Living in Hampton Roads, the words “Smithfield ham” worked like a Pavlovian bell…our family immediately started salivating over some salty goodness! Smithfield hams are, by law (really), only produced in Smithfield, Va. from peanut fed hogs.
The town is about an hour from our home in Chesapeake, so we set out for a day trip. What used to be a country drive is now often going through shopping centers that could be Anywhere, USA, but once you hit the downtown historic district, you know you’re in a real small town.
Main Street Smithfield is full of shops and several museums. But first we stopped at the Taste of Smithfield for lunch, so we could get a ham biscuit. It was as good as we always remembered.
One attraction we found interesting is the old courthouse. Once it was no longer in use as a courthouse, someone built a house around it. When the house was in disrepair, it was removed and most of the original courthouse structure reappeared! It’s now a good example of what a country courthouse looked like.
Smithfield is in Isle of Wight County, which has an interesting history of its own. Its original name was Warrosquyoke County, after the Native American tribe that lived there. That seemed too hard to pronounce so it was changed to Isle of Wight, after a British island. The Isle of Wight County Museum is located on Main Street. It is home to the largest ham and oldest peanut known to exist.
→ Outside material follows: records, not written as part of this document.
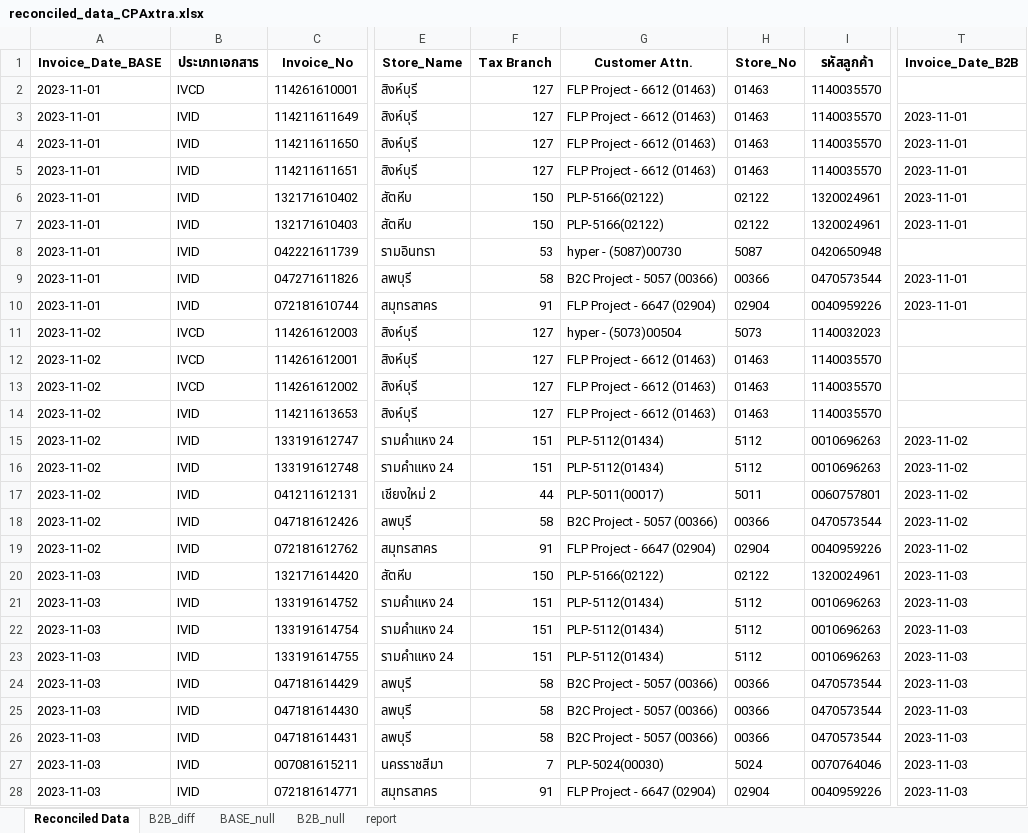
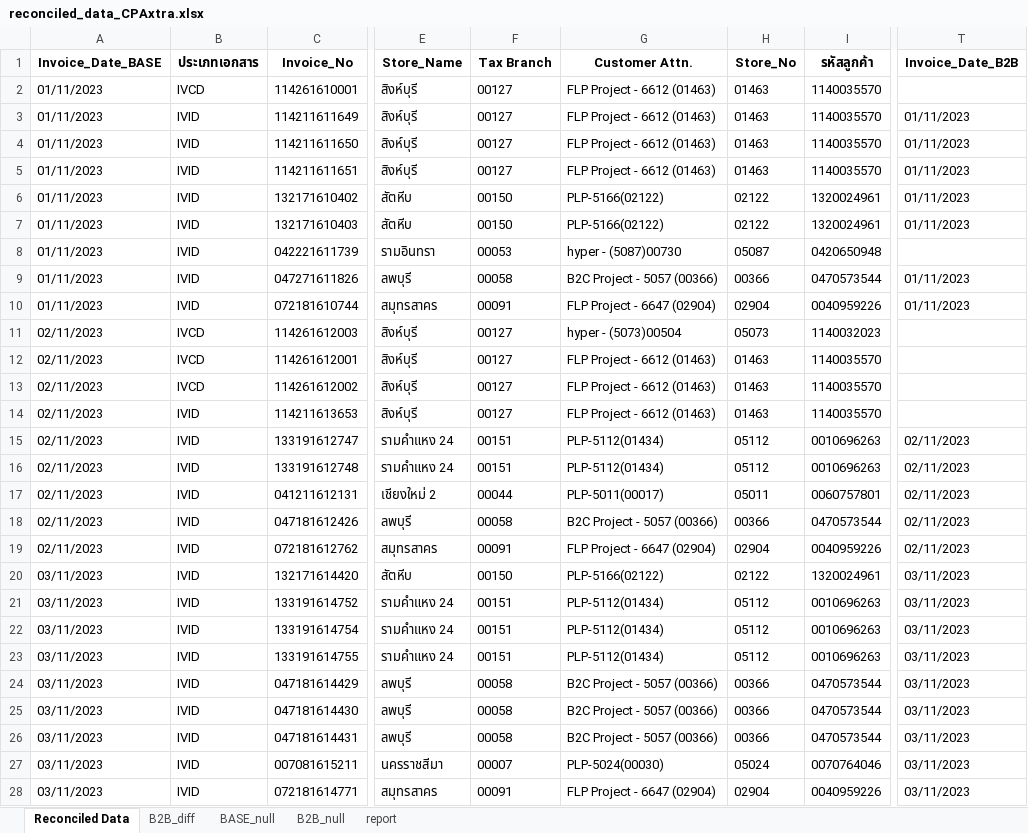
Before and after one commit to ChirawatCh/SMS-invoice-matching-phase2, an Excel workbook: outputs/reconciled_data_CPAxtra.xlsx, sheet Reconciled Data, drawn as a sheet; only a part is shown, gaps mark what is left out; values as stored, in another font and other column widths than the file's, no borders; the diff covers the shown part only; the diff names each change by its address in the sheet, - before the commit and + after, or states it on an @@ line.

```diff
--- a/outputs/reconciled_data_CPAxtra.xlsx (sheet Reconciled Data)
+++ b/outputs/reconciled_data_CPAxtra.xlsx (sheet Reconciled Data)
-A2:A10 (Invoice_Date_BASE): 2023-11-01
+A2:A10 (Invoice_Date_BASE): 01/11/2023
-F2:F5 (Tax Branch): 127
+F2:F5 (Tax Branch): 00127
-T3:T7 (Invoice_Date_B2B): 2023-11-01
+T3:T7 (Invoice_Date_B2B): 01/11/2023
-F6:F7 (Tax Branch): 150
+F6:F7 (Tax Branch): 00150
-F8 (Tax Branch): 53
+F8 (Tax Branch): 00053
-H8 (Store_No): 5087
+H8 (Store_No): 05087
-F9 (Tax Branch): 58
+F9 (Tax Branch): 00058
-T9:T10 (Invoice_Date_B2B): 2023-11-01
+T9:T10 (Invoice_Date_B2B): 01/11/2023
-F10 (Tax Branch): 91
+F10 (Tax Branch): 00091
-A11:A19 (Invoice_Date_BASE): 2023-11-02
+A11:A19 (Invoice_Date_BASE): 02/11/2023
-F11:F14 (Tax Branch): 127
+F11:F14 (Tax Branch): 00127
-H11 (Store_No): 5073
+H11 (Store_No): 05073
-F15:F16 (Tax Branch): 151
+F15:F16 (Tax Branch): 00151
-H15:H16 (Store_No): 5112
+H15:H16 (Store_No): 05112
-T15:T19 (Invoice_Date_B2B): 2023-11-02
+T15:T19 (Invoice_Date_B2B): 02/11/2023
-F17 (Tax Branch): 44
+F17 (Tax Branch): 00044
-H17 (Store_No): 5011
+H17 (Store_No): 05011
-F18 (Tax Branch): 58
+F18 (Tax Branch): 00058
-F19 (Tax Branch): 91
+F19 (Tax Branch): 00091
-A20:A28 (Invoice_Date_BASE): 2023-11-03
+A20:A28 (Invoice_Date_BASE): 03/11/2023
-F20 (Tax Branch): 150
+F20 (Tax Branch): 00150
-T20:T28 (Invoice_Date_B2B): 2023-11-03
+T20:T28 (Invoice_Date_B2B): 03/11/2023
-F21:F23 (Tax Branch): 151
+F21:F23 (Tax Branch): 00151
-H21:H23 (Store_No): 5112
+H21:H23 (Store_No): 05112
-F24:F26 (Tax Branch): 58
+F24:F26 (Tax Branch): 00058
-F27 (Tax Branch): 7
+F27 (Tax Branch): 00007
-H27 (Store_No): 5024
+H27 (Store_No): 05024
-F28 (Tax Branch): 91
+F28 (Tax Branch): 00091
```
Also changed, not shown: 182 edited cells elsewhere in this sheet, sheet B2B_null, sheet B2B_diff, sheet BASE_null, outputs/reconciled_data_CPRam.xlsx, outputs/reconciled_data_PerfectCompanion.xlsx, 16 other files.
Who knew?
Nearby is the town of Surry, Va., home to another famous ham maker, Edwards Ham.
We stopped by and picked up some country ham, but not Smithfield ham. Still very tasty. There’s not much else to Surry, but Bacon’s Castle is a good historical attraction, which we’ll save for another post.
We made dinner that evening of home made biscuits and Edwards country ham. Yum!